> **What you need to do**
Each line starting at the one that contains "tokens --> prefs" and ending at the one that contains "harness --> prereq" must be returned exactly, and the rest of the listing is left out.

> **Dataset records**
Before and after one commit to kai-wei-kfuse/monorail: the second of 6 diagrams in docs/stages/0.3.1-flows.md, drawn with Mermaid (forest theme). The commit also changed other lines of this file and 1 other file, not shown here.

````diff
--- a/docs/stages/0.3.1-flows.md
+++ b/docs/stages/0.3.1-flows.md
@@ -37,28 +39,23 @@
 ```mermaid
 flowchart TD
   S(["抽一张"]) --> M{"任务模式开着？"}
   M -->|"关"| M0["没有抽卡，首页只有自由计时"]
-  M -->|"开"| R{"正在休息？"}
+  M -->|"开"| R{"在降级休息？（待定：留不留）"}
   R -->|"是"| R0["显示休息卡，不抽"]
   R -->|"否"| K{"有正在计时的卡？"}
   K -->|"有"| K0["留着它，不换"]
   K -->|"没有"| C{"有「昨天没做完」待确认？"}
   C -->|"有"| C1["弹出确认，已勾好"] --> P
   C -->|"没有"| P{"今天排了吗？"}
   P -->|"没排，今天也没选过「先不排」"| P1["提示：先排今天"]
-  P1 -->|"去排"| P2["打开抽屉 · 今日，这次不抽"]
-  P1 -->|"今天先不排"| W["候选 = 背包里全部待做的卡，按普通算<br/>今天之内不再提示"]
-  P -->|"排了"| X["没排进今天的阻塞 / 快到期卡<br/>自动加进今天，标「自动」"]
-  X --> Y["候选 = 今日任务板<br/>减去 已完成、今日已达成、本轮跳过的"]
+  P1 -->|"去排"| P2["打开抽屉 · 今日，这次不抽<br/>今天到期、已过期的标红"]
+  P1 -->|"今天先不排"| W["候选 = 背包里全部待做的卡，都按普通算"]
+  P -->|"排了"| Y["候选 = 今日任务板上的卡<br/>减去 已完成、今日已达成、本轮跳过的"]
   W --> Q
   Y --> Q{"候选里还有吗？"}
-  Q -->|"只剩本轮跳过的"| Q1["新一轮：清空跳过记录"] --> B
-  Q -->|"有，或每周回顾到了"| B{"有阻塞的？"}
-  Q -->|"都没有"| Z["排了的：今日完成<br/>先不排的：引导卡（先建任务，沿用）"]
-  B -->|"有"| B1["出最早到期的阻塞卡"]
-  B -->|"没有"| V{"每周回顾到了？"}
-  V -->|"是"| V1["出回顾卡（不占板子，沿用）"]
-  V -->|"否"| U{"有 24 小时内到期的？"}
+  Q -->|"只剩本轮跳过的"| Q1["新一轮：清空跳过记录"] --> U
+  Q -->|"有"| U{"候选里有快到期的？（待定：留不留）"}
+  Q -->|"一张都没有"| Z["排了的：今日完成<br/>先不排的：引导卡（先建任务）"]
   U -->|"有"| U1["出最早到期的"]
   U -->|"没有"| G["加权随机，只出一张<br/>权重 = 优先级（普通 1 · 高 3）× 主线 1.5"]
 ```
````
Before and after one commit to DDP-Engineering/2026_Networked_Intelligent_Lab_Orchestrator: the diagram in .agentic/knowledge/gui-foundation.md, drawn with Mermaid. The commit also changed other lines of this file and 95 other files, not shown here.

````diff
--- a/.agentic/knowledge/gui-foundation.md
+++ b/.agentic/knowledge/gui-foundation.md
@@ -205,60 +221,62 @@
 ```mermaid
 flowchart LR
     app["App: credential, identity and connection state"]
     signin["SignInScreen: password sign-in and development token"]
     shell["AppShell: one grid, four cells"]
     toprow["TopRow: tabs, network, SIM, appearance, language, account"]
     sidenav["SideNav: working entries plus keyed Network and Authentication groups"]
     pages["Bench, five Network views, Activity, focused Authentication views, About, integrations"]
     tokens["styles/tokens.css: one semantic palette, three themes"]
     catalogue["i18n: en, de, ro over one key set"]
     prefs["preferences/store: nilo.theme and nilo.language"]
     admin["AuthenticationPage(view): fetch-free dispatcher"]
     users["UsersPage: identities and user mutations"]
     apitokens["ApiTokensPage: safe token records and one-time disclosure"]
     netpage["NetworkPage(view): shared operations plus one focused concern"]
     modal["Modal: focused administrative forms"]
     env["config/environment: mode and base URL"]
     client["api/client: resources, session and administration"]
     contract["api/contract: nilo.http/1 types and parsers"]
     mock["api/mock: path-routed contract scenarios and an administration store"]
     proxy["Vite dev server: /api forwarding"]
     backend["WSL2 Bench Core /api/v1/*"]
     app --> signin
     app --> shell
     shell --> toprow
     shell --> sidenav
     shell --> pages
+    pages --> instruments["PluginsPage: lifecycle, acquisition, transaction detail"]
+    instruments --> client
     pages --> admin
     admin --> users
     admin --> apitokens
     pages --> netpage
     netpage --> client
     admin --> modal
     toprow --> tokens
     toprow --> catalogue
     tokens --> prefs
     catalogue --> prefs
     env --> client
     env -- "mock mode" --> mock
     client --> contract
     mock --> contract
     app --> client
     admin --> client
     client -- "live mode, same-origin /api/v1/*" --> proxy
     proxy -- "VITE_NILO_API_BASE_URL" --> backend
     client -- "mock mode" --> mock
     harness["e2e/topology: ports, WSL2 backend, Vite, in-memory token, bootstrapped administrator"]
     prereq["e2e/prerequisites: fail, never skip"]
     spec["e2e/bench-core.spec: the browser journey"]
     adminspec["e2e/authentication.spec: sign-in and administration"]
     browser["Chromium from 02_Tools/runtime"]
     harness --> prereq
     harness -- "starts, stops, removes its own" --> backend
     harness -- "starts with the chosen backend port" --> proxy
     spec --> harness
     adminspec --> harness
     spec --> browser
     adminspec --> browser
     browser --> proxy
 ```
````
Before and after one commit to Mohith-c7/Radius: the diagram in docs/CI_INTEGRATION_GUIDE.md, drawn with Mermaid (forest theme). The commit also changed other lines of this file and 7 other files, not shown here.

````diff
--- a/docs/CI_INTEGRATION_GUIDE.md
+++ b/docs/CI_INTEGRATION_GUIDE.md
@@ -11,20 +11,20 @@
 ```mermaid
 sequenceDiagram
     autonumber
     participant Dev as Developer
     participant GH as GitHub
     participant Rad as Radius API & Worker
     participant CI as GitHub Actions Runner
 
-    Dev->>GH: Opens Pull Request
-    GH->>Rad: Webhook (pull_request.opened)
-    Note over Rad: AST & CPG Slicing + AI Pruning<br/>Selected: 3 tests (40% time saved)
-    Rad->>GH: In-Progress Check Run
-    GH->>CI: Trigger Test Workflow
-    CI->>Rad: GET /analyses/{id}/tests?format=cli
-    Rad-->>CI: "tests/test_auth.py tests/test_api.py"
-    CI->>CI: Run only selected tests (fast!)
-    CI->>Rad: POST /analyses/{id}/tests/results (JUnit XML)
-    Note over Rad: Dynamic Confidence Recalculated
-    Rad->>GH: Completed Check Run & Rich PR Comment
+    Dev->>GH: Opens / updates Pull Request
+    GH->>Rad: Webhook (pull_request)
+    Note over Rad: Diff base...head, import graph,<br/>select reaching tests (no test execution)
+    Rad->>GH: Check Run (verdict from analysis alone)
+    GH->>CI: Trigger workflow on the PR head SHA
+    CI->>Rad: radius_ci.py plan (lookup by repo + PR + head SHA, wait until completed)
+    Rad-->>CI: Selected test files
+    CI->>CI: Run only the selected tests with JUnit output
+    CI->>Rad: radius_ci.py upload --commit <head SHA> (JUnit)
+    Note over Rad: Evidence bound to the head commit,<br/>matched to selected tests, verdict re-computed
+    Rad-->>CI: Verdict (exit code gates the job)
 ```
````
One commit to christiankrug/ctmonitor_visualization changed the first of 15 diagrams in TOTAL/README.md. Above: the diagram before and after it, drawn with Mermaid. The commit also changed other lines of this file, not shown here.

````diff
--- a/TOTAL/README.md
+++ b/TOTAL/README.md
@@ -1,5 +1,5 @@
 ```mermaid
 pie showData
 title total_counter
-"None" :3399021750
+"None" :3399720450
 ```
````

> **Result of this exercise**
     tokens --> prefs
     catalogue --> prefs
     env --> client
     env -- "mock mode" --> mock
     client --> contract
     mock --> contract
     app --> client
     admin --> client
     client -- "live mode, same-origin /api/v1/*" --> proxy
     proxy -- "VITE_NILO_API_BASE_URL" --> backend
     client -- "mock mode" --> mock
     harness["e2e/topology: ports, WSL2 backend, Vite, in-memory token, bootstrapped administrator"]
     prereq["e2e/prerequisites: fail, never skip"]
     spec["e2e/bench-core.spec: the browser journey"]
     adminspec["e2e/authentication.spec: sign-in and administration"]
     browser["Chromium from 02_Tools/runtime"]
     harness --> prereq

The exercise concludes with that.